What to pack for your free camping trip
Since most free campgrounds are located in fairly remote areas, you may not find food, water, and first aid supplies, so you’ll want to bring all of that with you. If there’s a freshwater source, you can bring a water-filtration device; otherwise, you’ll need to bring any water you’ll need for drinking and washing. You’ll also need to bring toilet paper, a shovel, garbage bags, and containers to store food. Because most free campsites have no amenities, if you’d like to have camp chairs and a table, you’ll need to bring those with you, as well. It’s also a good idea to learn a few of these brilliant yet simple vintage camping hacks.
According to Benjamin Brosseau, director of communications for the Adirondack Mountain Club in Upstate New York, if you’ll be camping in an area that has bear activity, all food must be left in your car. If you’ll be camping away from your car, it’s essential to bring a bear canister to store your food. Note that in areas where bears are especially curious (like the Adirondacks, which is full of free campsites—and bears!), anything with a scent must be stored in the car or bear canister, including toiletries and personal-care items.
You also shouldn’t forget the road trip snacks. You may have a long way to travel for your camping trip, but you can save some time by packing snacks ahead of time.
How to camp for free responsibly
Some free campsites, particularly those in backcountry wilderness areas, have restrictions regarding campfires, and some prohibit fires altogether. Many also specify how far a campsite must be from roads and water and whether or not pets are allowed.
Regardless of when, where, or how you plan your free camping trip, be prepared to leave nature as good as—or better than—it was when you found it. Collect all of your trash (and any trash another careless camper may have left behind) and take it out with you. If you plan to do any hiking, bring a small, resealable plastic bag with you for any trash you may accumulate along the hike, such as apple cores, granola bar wrappers, used toilet paper, and the like. Those are just a few of the things you need to keep in mind when visiting a national park or other campsite. Overall, remember: Following the rules is essential, and it helps protect the pristine status of natural spaces and the animals that inhabit them.

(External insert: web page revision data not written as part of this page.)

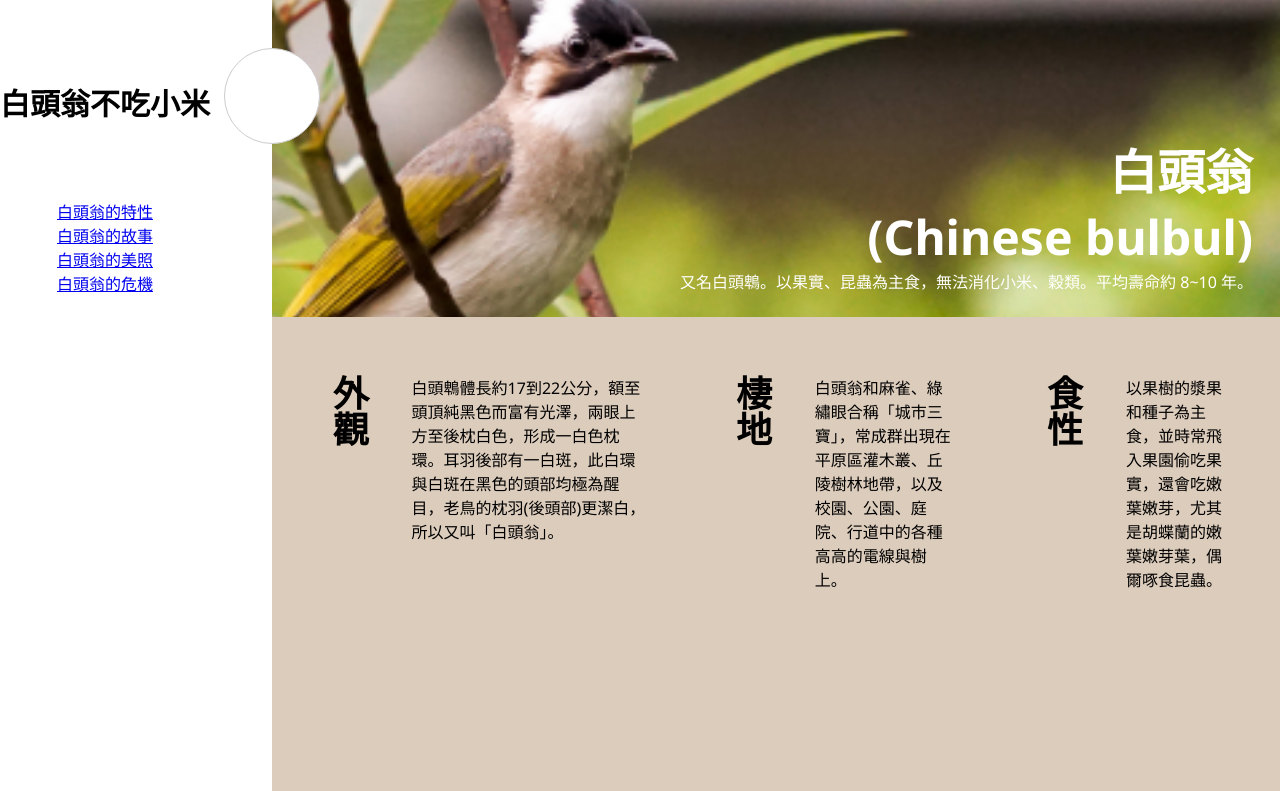
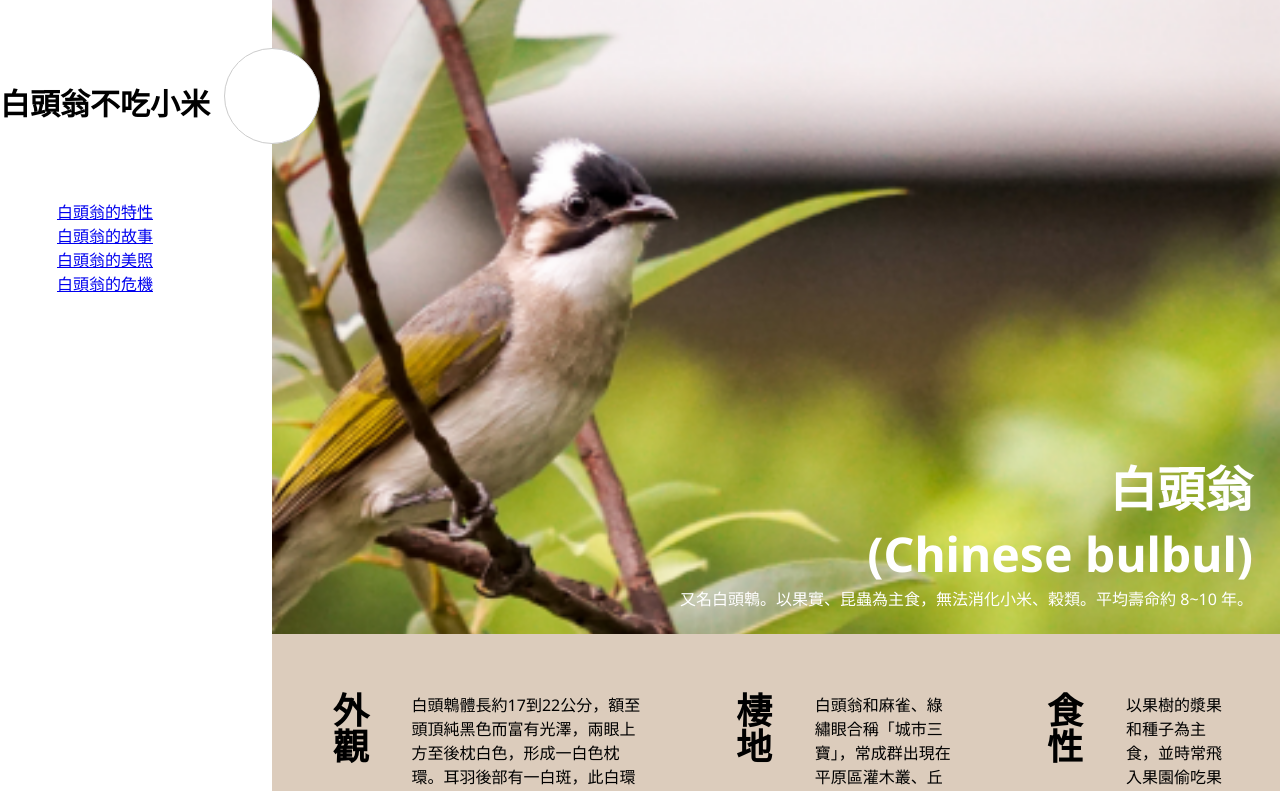
Before and after one commit to Sailwayfun/trident-interview, a Vue app: page / in a window 1280 px wide. Shown: the top 791 px of the page. Built offline with nearby package versions, Linux system fonts and the light colour scheme.

Commit message:
ajust breakpoint to prevent trait content overflow

```diff
--- a/src/App.vue
+++ b/src/App.vue
@@ -139,6 +139,16 @@ header {
 }
 
 @media only screen and (min-width: 768px) {
+  .trait-wrapper {
+    display: grid;
+    grid-template-columns: repeat(2, 1fr);
+  }
+  .hero-section {
+    max-height: 400px;
+  }
+}
+
+@media only screen and (min-width: 1280px) {
   header {
     display: none;
   }
@@ -154,6 +164,7 @@ header {
     font-size: 30px;
   }
   .trait-wrapper {
+    display: flex;
     flex-grow: 1;
     flex-direction: row;
     gap: 79px;
@@ -166,6 +177,7 @@ header {
   }
   .hero-section {
     max-height: 634px;
+    overflow: visible;
   }
 }
 </style>
--- a/src/components/BirdTrait.vue
+++ b/src/components/BirdTrait.vue
@@ -25,7 +25,7 @@ const props = defineProps({
   writing-mode: vertical-lr;
 }
 
-@media only screen and (min-width: 768px) {
+@media only screen and (min-width: 1280px) {
   .trait-section {
     min-height: 0px;
     max-height: 225px;
--- a/src/components/HeaderContent.vue
+++ b/src/components/HeaderContent.vue
@@ -71,7 +71,7 @@ const toggleHeaderNav = () => emit('toggle:header')
   background-color: #fff;
   border: 1px solid #ccc;
 }
-@media only screen and (min-width: 768px) {
+@media only screen and (min-width: 1280px) {
   .header-content {
     align-items: flex-start;
   }
```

- Mary Monroe Brown, director of the Wisconsin Office of Outdoor Recreation
- Benjamin Brosseau, the director of communications for the Adirondack Mountain Club